What is the APR for New Cars?
For new cars, manufacturers and lenders sometimes offer 0% APR deals or low-interest deals. For example, you might have already been offered a 2.9% deal on car finance. Some borrowers may even be surprised that they’ll get a 1.9% APR deal. With this, you won’t have to pay so much interest when financing a car.
The catch here is that since you’re getting a brand new car, it typically has a higher price tag compared to its used counterpart. This means you’d still have to pay a higher monthly payment that a cheap vehicle with a higher annual percentage rate since you’re borrowing more money for a brand new car. Brand new cars do depreciate very fast so you might prefer to go for a nearly new or demonstrator car - these can be better buys.
What is the APR for Used Cars?
Since manufacturers can no longer offer finance discounts on used cars, expect that you won’t find any 0% APR deal on second hand vehicles. In the rare chance that you do, it’s possible that the cash price will be artificially higher so that the seller can compensate for the loss of not charging interest. Nonetheless, you can still find low annual percentage rates even that might suit your financial situation.
When comparing different car finance deals, ensure that you check the APR of several different lenders so that you’ll be able to get a better picture of the possible deals. Simply looking at the interest rate is not a good idea because it doesn’t include all of the charges you need to pay when you take out a car finance agreement, so compare using the APR.
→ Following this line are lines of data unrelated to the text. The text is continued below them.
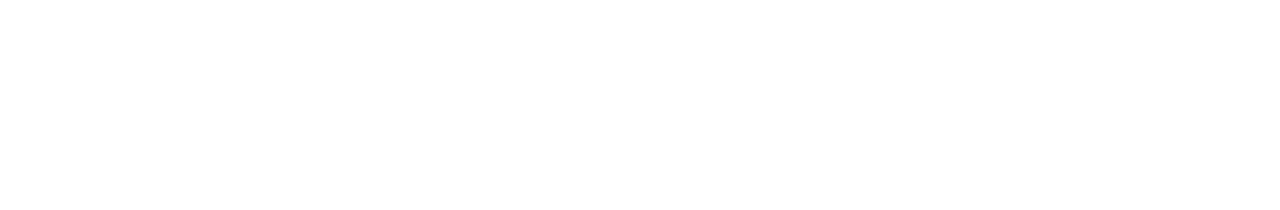
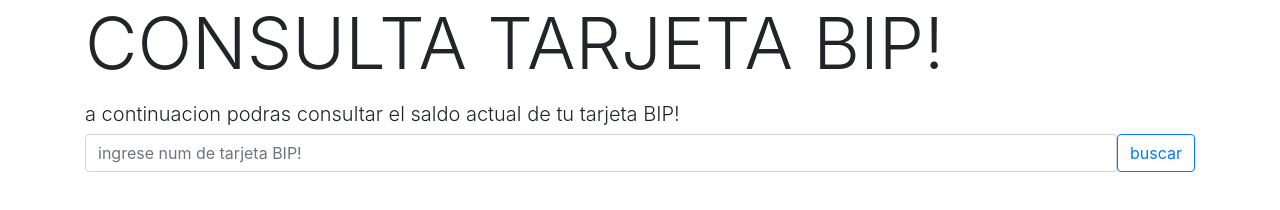
Before and after one commit to ignacioodeveloper/proyecto_bip, a plain HTML site: page docs/index.html in a window 1280 px wide. Drawn offline with nearby package versions, Linux system fonts and the light colour scheme.

Commit message:
agregamos titulo y box y button search

```diff
--- a/docs/index.html
+++ b/docs/index.html
@@ -4,11 +4,25 @@
     <meta charset="UTF-8">
     <meta http-equiv="X-UA-Compatible" content="IE=edge">
     <meta name="viewport" content="width=device-width, initial-scale=1.0">
+
+     <!-- bootstrap -->
+    <link rel="stylesheet" href="https://stackpath.bootstrapcdn.com/bootstrap/4.5.2/css/bootstrap.min.css"
+        integrity="sha384-JcKb8q3iqJ61gNV9KGb8thSsNjpSL0n8PARn9HuZOnIxN0hoP+VmmDGMN5t9UJ0Z" crossorigin="anonymous">
     <link rel="stylesheet" href="css/estilos.css">
     <title>Consulta BIP!</title>
 </head>
 <body>
+    <div class="container">
+        <div >
+            <p class="display-3">CONSULTA TARJETA BIP!</p>
+            <h1 class="lead"> a continuacion podras consultar el saldo actual de tu tarjeta BIP!</h1>
+        </div>
 
-
+        <div class="search input-group">
+            <input type="search" class="form-control rounded"
+            placeholder="ingrese num de tarjeta BIP!" aria-label="search">
+            <button type="button" class="btn btn-outline-primary">buscar</button>
+        </div>
+    </div>
 </body>
 </html>
```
With Hire Purchase and Personal Contract Purchase deals, the APR quotes should be able to include the total amount you have to pay. This allows you to compare different deals from the best UK car finance companies. If you get a PCP agreement, then the quote should also include the optional balloon payment that you have to pay to own the vehicle.
Remember that your deposit contribution is not usually included in the computation of the total amount payable. If you are offered a deposit contribution, you may subtract the amount from the total amount payable to know the figure you’ll have to pay overall. In case you’re still confused about what annual percentage rates are, feel free to get in touch with us here at Carmoola!